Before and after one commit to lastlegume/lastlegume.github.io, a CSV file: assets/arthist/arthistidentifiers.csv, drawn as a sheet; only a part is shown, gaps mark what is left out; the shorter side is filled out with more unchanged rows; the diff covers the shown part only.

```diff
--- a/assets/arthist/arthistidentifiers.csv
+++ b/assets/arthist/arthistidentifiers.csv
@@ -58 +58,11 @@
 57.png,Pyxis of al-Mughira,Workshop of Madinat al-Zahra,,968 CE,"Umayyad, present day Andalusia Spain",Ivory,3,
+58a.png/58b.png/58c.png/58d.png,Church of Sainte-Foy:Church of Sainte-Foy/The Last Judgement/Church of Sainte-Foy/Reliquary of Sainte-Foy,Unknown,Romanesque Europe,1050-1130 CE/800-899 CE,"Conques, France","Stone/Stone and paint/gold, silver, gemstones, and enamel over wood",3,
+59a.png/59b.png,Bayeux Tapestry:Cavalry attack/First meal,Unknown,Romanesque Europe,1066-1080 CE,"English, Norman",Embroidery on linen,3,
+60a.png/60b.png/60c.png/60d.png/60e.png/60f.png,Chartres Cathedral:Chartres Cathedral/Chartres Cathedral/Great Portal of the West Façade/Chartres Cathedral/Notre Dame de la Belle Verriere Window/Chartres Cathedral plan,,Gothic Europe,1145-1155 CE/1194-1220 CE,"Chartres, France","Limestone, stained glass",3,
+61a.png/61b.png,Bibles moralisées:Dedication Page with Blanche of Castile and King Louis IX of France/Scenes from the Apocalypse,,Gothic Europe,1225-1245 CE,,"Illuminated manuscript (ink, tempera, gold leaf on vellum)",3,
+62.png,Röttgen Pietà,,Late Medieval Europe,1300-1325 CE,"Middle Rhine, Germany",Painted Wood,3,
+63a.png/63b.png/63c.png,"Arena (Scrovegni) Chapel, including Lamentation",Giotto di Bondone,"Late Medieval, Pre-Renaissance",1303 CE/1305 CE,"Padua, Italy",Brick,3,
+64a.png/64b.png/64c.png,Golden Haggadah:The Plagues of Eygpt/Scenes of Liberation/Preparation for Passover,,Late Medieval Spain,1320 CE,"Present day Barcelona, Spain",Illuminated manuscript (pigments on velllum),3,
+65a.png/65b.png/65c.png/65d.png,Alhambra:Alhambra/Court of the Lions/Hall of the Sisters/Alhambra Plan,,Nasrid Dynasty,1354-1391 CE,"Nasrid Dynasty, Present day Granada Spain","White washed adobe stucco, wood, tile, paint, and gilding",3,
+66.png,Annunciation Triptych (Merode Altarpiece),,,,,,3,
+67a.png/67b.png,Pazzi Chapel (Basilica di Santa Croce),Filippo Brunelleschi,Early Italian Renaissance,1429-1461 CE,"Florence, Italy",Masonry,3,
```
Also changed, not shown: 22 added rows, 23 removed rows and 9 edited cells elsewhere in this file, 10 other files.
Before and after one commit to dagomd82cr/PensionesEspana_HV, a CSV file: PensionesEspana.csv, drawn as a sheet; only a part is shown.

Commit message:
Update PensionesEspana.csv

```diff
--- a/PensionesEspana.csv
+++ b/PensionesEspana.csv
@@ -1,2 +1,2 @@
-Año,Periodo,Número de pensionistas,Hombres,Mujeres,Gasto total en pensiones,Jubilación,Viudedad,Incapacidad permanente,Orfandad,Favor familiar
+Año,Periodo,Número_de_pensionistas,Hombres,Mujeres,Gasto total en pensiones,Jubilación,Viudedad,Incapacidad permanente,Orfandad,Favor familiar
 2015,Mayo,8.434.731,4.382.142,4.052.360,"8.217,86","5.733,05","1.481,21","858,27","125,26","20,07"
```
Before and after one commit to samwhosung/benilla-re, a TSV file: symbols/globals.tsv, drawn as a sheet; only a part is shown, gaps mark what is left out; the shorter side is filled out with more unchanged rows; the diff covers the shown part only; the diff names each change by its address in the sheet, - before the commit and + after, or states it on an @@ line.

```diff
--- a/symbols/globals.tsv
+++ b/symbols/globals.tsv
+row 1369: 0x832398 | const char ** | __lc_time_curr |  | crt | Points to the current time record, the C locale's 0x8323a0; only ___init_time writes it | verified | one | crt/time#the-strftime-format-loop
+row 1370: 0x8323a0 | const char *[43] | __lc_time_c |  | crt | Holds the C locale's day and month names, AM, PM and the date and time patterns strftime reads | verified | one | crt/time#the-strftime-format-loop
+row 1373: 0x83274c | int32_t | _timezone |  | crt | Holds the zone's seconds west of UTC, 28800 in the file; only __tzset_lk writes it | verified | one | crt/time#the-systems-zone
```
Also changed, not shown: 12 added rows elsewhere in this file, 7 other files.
* * * *
▸ **Required action**
In the listing above, how many lines have the string "Before" in them? Reply with only the figure.

▸ **Solution for this exercise**
3